In a 3x3 meter room, five people are busy playing musical instruments. One plays a harp, another plays an erhu (traditional Chinese violin) while the other hits his drums according to a puppet master’s rhythm.
The master in question is Sugiyo Waluyo — known as Subur — the busiest man in the group. Helped by an assistant, he focuses on reading a handwritten story while playing two puppets. It’s a regular day for the Fu Ho An group from Gudo, in Jombang, East Java.
The art of potehi puppetry arrived in the region that is modern-day Indonesia with the arrival of Admiral Cheng Ho in the 16th century. Potehi puppetry grew during the Jin dynasty between the third and fifth centuries. Chinese legend has it that potehi shows were first performed by five prisoners who were granted a pardon from a king after they performed a potehi show in their cell a few days before they were due to be executed.
Just like other art forms from Peranakan culture, potehi puppetry then gradually became acculturated into Indonesian culture. The first potehi show held in Indonesia was reportedly staged in 1772. Originally, the performance was held as a ritual to honor one’s ancestors.
During the New Order Era, the government prohibited activities associated with any kind of Chinese cultural expression, including ceremonies and art forms.Thus, the puppet show was considered illegal and began to disappear from people’s memories.But in the early 2000s, the shows were brought back to the stage upon the request of many members of the community, and today, they are a favorite way of celebrating Chinese New Year in many places.

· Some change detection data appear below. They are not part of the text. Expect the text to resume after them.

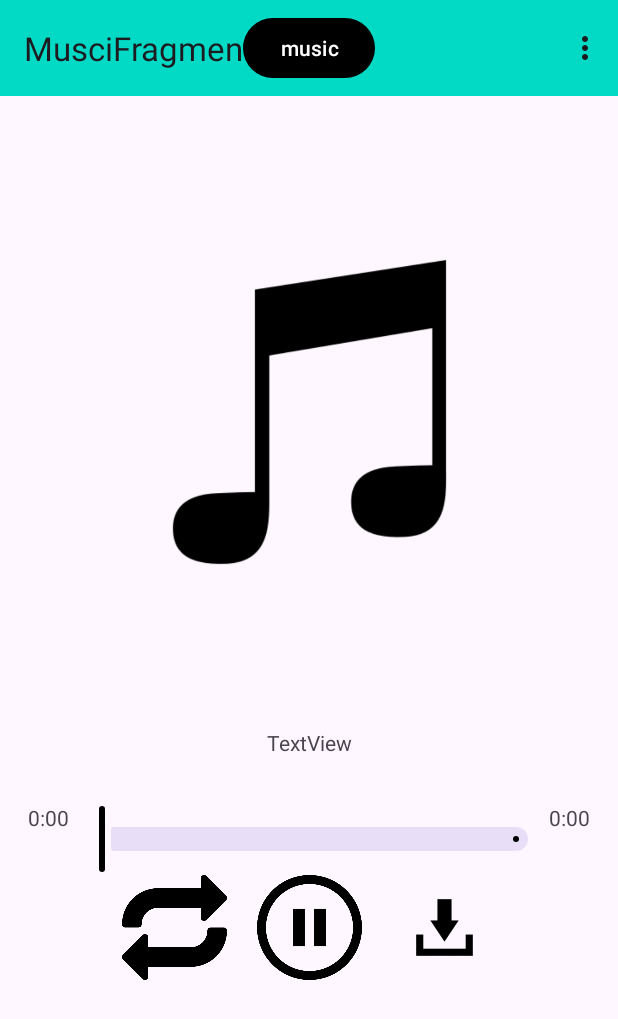
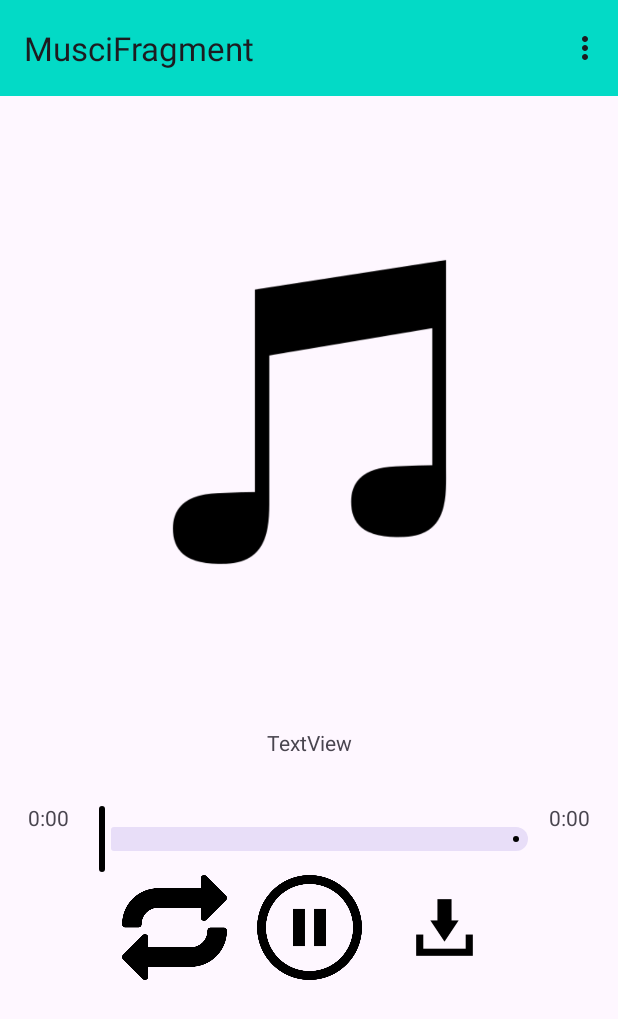
Before and after one commit to mbalazs00/Android_beadando, an Android app: the screen it shows after launch (MainActivity), in the options menu, after a tap on "Zene", on a phone screen of 412 x 824 dp. Shown: the top 1019 px of the screen. Run offline under Robolectric (Android 15) with nearby library versions, the phone set to English and light mode, and no system bars; our stand-ins replace navigation-ui.

Commit message:
crash javitas

```diff
--- a/app/src/main/java/com/example/musicapp/MainActivity.java
+++ b/app/src/main/java/com/example/musicapp/MainActivity.java
@@ -41,7 +41,6 @@ public class MainActivity extends AppCompatActivity {
     NavController navController;
     NavHostFragment navHostFragment;
     AppBarConfiguration appBarConfiguration;
-    Button url;
     Toolbar toolbar;
     MediaPlayer player;
     String audioUrl;
@@ -55,7 +54,6 @@ public class MainActivity extends AppCompatActivity {
 
         setContentView(R.layout.activity_main);
 
-        url=findViewById(R.id.url);
 
         toolbar=findViewById(R.id.mainToolbar);
         setSupportActionBar(toolbar);
@@ -65,15 +63,6 @@ public class MainActivity extends AppCompatActivity {
         appBarConfiguration=new AppBarConfiguration.Builder(R.id.homeFragment,R.id.musicFragment).build();
 
         NavigationUI.setupActionBarWithNavController(this, navController, appBarConfiguration);
-        url.setOnClickListener(new View.OnClickListener() {
-            @Override
-            public void onClick(View v) {
-                if(!playing)
-                    playAudio();
-                else
-                    playing=false;
-            }
-        });
 
     }
     @Override
@@ -96,7 +85,6 @@ public class MainActivity extends AppCompatActivity {
                 MusicResponse data=response.body();
 
                 audioUrl=data.results.get(0).audio;
-                url.setText(data.results.get(0).name);
             }
 
             @Override
@@ -115,17 +103,5 @@ public class MainActivity extends AppCompatActivity {
         return NavigationUI.onNavDestinationSelected(item, navController)
                 || super.onOptionsItemSelected(item);
     }
-    private void playAudio(){
-        player= new MediaPlayer();
-        player.setAudioStreamType(AudioManager.STREAM_MUSIC);
-        try {
-            player.setDataSource(audioUrl);
-            player.prepare();
-            player.start();
-            playing=true;
-        }catch (IOException e){
-            e.printStackTrace();
-        }
-        Toast.makeText(this, "Audio started playing..", Toast.LENGTH_SHORT).show();
-    }
+
 }
--- a/app/src/main/java/com/example/musicapp/ui/MusicFragment.java
+++ b/app/src/main/java/com/example/musicapp/ui/MusicFragment.java
@@ -1,5 +1,7 @@
 package com.example.musicapp.ui;
 
+import android.media.AudioManager;
+import android.media.MediaPlayer;
 import android.os.Bundle;
 import android.os.Handler;
 import android.util.Log;
@@ -16,6 +18,8 @@ import androidx.fragment.app.Fragment;
 import com.example.musicapp.databinding.FragmentMusicBinding;
 import com.google.android.material.slider.Slider;
 
+import java.io.IOException;
+
 public class MusicFragment extends Fragment {
     FragmentMusicBinding binding;
     Slider slider;
@@ -24,12 +28,22 @@ public class MusicFragment extends Fragment {
     Button download;
     TextView title;
     ToggleButton repeat;
+    MediaPlayer mediaPlayer;
+    String audioUrl, name;
     float progress=0;
-    boolean playing=false, isRepeating=false;
+    int duration;
+    boolean playing=false, isRepeating=false, isDownloadAllowed=false;
     @Override
     public View onCreateView(LayoutInflater inflater, ViewGroup container,
                              Bundle savedInstanceState) {
         binding=FragmentMusicBinding.inflate(inflater,container, false);
+        /*mediaPlayer=new MediaPlayer();
+        mediaPlayer.setAudioStreamType(AudioManager.STREAM_MUSIC);
+        try {
+            mediaPlayer.setDataSource(audioUrl);
+        }catch (IOException e){
+            e.printStackTrace();
+        }*/
 
         slider=binding.slider;
         playBtn=binding.play;
@@ -39,7 +53,7 @@ public class MusicFragment extends Fragment {
         repeat=binding.repeat;
         repeat.setText(null);
         slider.setValue(0);
-        slider.setValueTo(5);
+        slider.setValueTo(60);
         slider.setStepSize(0.1f);
 
 
@@ -53,6 +67,7 @@ public class MusicFragment extends Fragment {
                     title.setText("Paused");
                 }
                 else {
+                    //playAudio();
                     handler.postDelayed(progressUpdater, 100);
                     playing=true;
                     title.setText("Playing");
@@ -65,7 +80,6 @@ public class MusicFragment extends Fragment {
                 if(v.isActivated()) {
                     isRepeating = false;
                     v.setActivated(false);
-
                 }
                 else {
                     isRepeating = true;
@@ -88,7 +102,8 @@ public class MusicFragment extends Fragment {
         @Override
         public void run() {
             progress+=1f;
-            if(progress<=100){
+            if(progress<=slider.getValueTo()){
+                Log.d("progress"," "+slider.getValue());
                 slider.setValue(progress);
                 handler.postDelayed(this,100);
             }
@@ -105,4 +120,16 @@ public class MusicFragment extends Fragment {
 
         }
     };
+    private void playAudio(){
+
+        try {
+            mediaPlayer.prepare();
+            mediaPlayer.start();
+        }catch(IOException e){
+            e.printStackTrace();
+        }
+    }
+    private void pauseAudio(){
+        mediaPlayer.pause();
+    }
 }
--- a/app/src/main/res/layout/activity_main.xml
+++ b/app/src/main/res/layout/activity_main.xml
@@ -29,15 +29,6 @@
         app:layout_constraintStart_toStartOf="parent"
         app:layout_constraintTop_toBottomOf="@+id/mainToolbar" />
 
-    <Button
-        android:id="@+id/url"
-        android:layout_width="wrap_content"
-        android:layout_height="wrap_content"
-        android:text="music"
-        app:layout_constraintBottom_toBottomOf="@+id/mainToolbar"
-        app:layout_constraintEnd_toEndOf="@+id/mainToolbar"
-        app:layout_constraintStart_toStartOf="@+id/mainToolbar"
-        app:layout_constraintTop_toTopOf="@+id/mainToolbar" />
 
 
 </androidx.constraintlayout.widget.ConstraintLayout>
```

Although potehi was born of Chinese culture, today most of its enthusiasts are Javanese.